Content starts

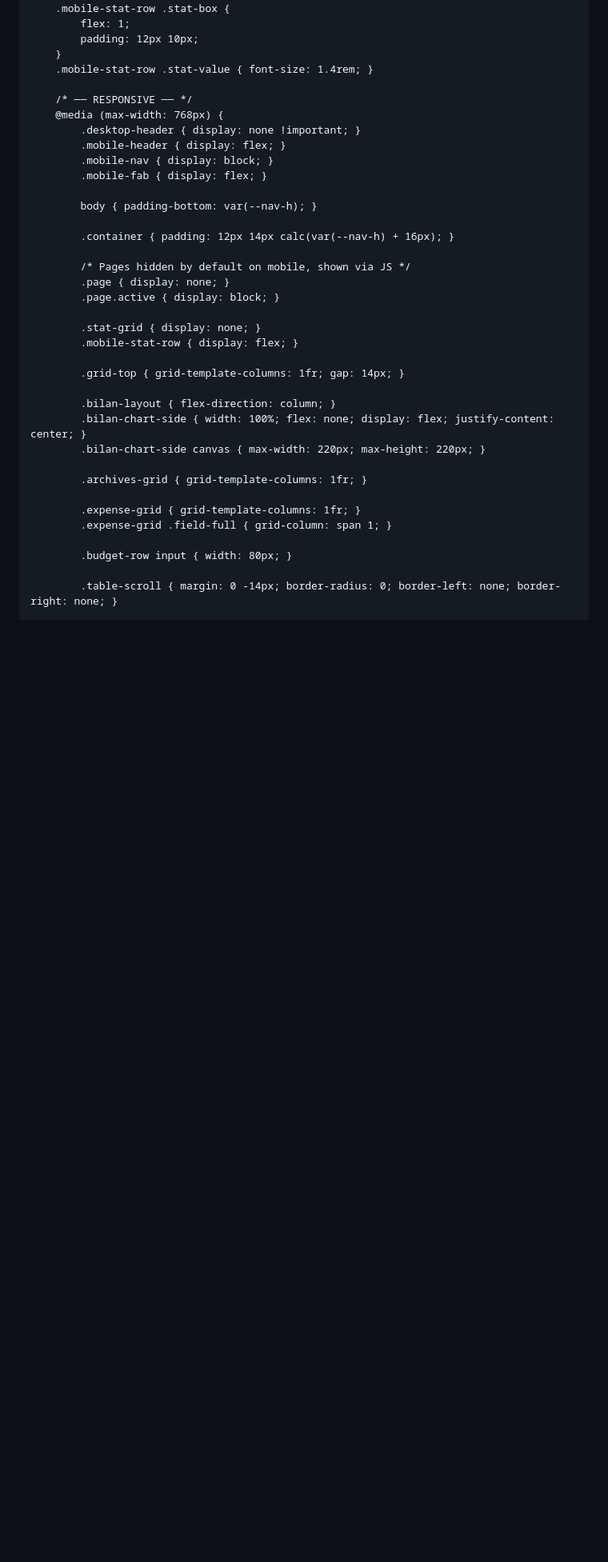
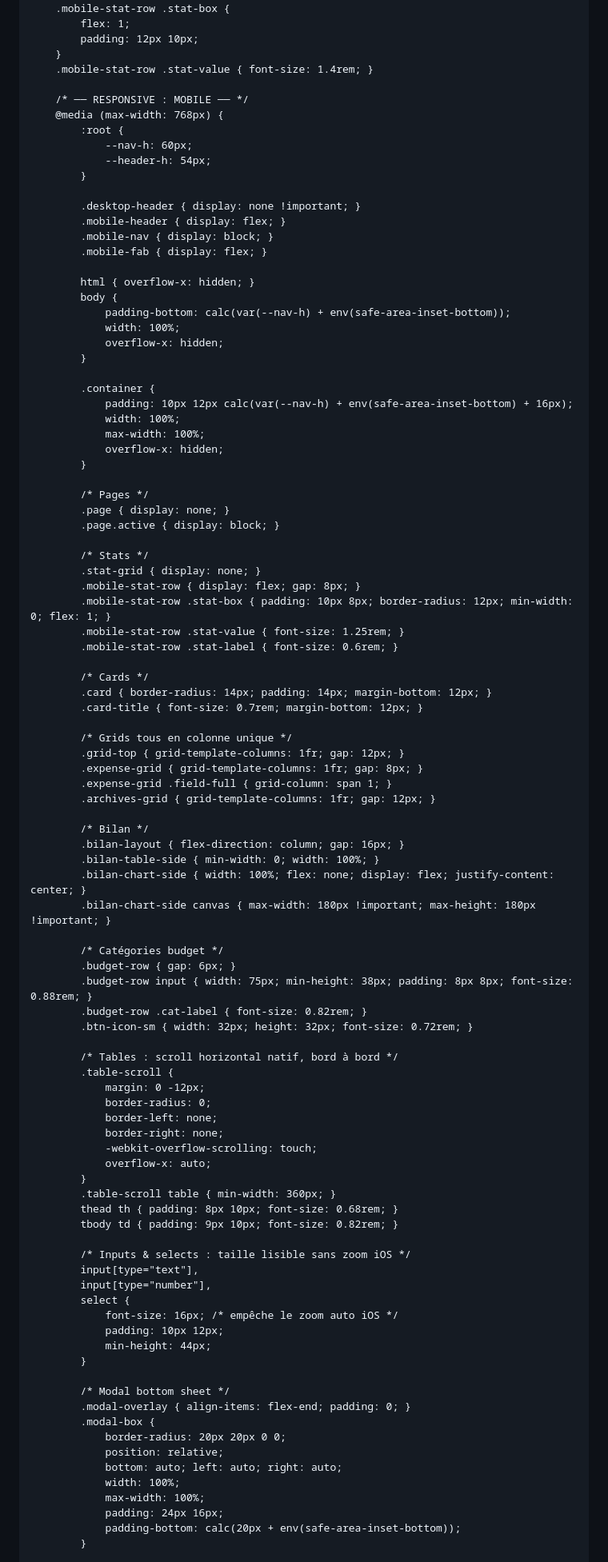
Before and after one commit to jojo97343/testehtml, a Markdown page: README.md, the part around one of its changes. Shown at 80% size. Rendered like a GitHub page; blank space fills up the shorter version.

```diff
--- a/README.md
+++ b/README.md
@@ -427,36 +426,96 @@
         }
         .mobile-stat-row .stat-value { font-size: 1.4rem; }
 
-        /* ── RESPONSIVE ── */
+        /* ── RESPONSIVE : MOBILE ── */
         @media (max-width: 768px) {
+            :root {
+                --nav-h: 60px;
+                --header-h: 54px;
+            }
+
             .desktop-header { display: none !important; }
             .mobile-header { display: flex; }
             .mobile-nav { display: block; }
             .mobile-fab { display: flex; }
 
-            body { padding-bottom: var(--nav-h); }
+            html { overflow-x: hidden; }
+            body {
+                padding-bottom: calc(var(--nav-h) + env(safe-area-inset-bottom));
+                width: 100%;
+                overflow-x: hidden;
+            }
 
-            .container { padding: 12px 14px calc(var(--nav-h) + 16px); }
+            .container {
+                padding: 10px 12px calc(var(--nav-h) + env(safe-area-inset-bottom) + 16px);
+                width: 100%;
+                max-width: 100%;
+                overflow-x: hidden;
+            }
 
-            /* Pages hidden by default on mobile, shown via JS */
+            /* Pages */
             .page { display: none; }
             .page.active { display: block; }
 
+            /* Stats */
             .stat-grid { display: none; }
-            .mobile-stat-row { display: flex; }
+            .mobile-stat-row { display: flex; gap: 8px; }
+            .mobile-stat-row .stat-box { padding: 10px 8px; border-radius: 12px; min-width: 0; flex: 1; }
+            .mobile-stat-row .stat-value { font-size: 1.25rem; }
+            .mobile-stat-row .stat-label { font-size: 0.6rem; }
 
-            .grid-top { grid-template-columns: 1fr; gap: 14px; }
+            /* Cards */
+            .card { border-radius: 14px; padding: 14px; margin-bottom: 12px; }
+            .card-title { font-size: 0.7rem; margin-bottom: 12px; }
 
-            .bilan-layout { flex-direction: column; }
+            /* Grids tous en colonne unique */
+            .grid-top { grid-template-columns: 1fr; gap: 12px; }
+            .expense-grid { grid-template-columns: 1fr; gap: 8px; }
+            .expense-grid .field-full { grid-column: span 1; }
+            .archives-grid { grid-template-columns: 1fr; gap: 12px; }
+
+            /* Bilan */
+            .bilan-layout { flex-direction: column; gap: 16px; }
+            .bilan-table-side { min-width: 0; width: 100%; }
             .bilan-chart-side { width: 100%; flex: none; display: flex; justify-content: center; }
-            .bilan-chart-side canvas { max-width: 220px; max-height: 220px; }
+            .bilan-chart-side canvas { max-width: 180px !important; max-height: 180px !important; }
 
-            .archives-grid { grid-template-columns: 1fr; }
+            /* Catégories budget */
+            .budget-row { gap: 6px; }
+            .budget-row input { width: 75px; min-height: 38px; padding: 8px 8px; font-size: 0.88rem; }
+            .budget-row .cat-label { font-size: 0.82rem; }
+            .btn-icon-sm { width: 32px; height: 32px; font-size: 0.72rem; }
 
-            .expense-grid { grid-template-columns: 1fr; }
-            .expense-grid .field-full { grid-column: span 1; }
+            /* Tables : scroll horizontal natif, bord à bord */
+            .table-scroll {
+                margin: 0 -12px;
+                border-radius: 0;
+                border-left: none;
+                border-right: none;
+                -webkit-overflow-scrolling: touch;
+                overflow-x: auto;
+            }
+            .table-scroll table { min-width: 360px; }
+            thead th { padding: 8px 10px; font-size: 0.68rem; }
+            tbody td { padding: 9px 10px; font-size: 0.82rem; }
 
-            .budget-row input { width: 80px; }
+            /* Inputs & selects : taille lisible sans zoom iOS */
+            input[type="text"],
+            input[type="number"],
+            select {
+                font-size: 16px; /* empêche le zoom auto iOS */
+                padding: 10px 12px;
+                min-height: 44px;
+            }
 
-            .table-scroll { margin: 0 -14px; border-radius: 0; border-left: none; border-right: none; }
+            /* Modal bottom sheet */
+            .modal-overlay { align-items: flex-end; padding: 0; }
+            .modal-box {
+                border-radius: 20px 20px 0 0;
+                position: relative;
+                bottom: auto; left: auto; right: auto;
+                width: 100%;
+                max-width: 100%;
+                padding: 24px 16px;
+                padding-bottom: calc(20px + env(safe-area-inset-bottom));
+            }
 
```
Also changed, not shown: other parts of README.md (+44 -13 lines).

Content ends
Content starts

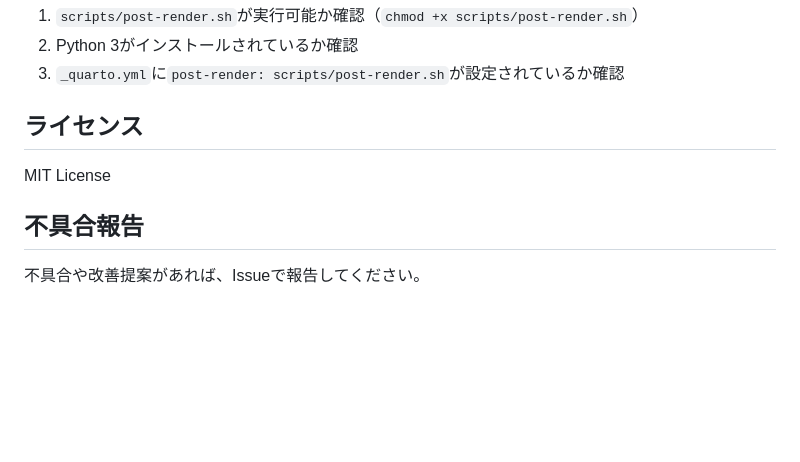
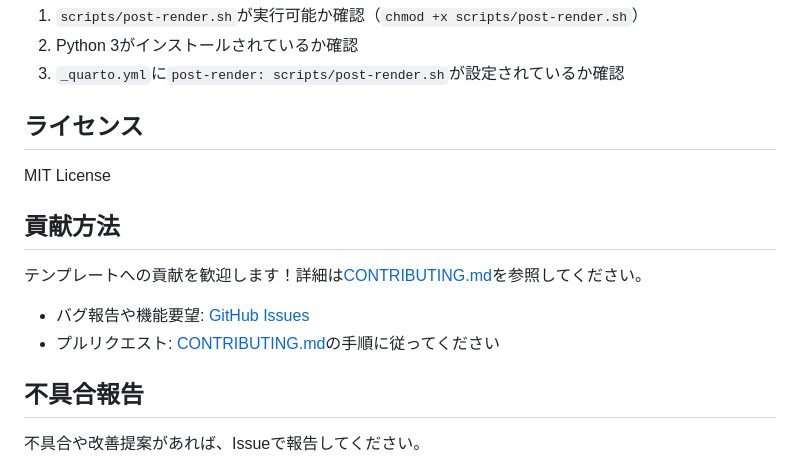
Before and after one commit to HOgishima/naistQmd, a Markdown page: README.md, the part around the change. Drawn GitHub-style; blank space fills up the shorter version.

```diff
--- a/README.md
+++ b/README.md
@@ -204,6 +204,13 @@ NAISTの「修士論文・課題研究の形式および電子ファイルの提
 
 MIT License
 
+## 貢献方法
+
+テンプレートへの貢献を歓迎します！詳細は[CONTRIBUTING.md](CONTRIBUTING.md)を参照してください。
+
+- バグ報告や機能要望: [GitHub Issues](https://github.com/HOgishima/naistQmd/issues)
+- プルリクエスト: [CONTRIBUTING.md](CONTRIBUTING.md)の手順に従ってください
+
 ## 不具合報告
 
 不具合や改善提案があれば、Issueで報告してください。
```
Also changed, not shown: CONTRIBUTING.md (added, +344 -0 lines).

Content ends
Content starts

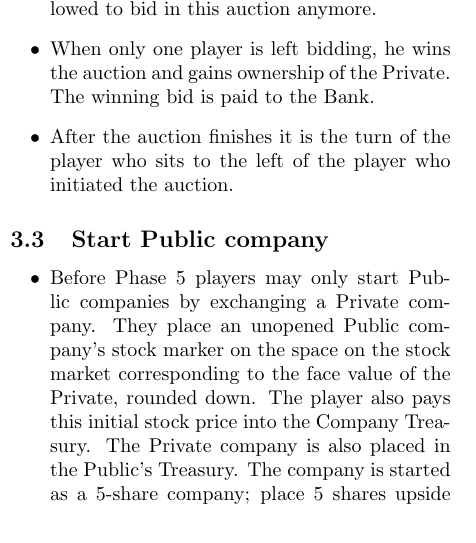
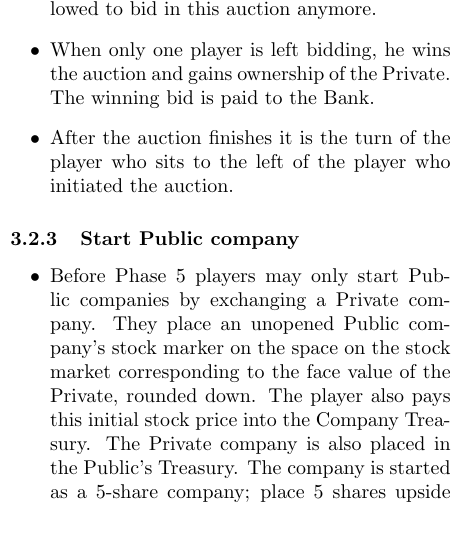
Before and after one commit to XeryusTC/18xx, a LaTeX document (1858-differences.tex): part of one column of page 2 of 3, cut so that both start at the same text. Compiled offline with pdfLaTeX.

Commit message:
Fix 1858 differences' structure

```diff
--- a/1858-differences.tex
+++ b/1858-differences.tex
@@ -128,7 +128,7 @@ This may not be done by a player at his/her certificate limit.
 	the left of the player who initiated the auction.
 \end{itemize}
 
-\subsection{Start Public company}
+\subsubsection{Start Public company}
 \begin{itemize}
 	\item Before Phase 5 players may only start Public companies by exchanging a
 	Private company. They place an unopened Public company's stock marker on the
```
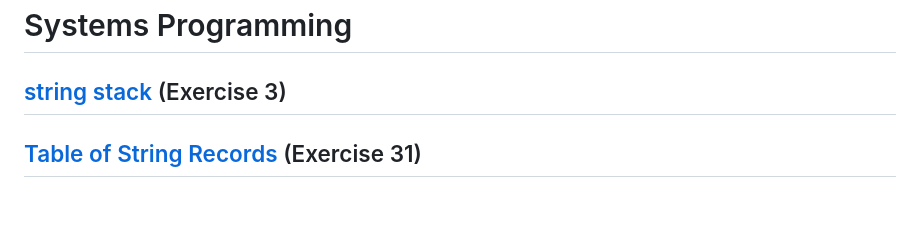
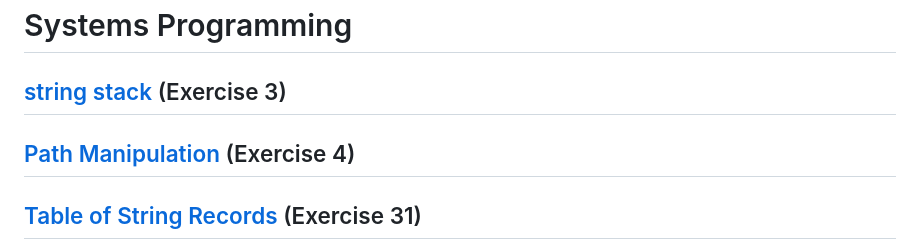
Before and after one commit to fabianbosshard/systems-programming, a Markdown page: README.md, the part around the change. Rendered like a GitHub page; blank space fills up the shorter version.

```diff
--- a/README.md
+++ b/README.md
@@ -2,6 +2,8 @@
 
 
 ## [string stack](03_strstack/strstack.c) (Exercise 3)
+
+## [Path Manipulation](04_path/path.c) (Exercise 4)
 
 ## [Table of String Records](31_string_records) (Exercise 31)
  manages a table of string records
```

Content ends

> [TRY IT] Say how many lines above contain the string "important", writing only the number.

> [RESULT OF THIS TASK] 2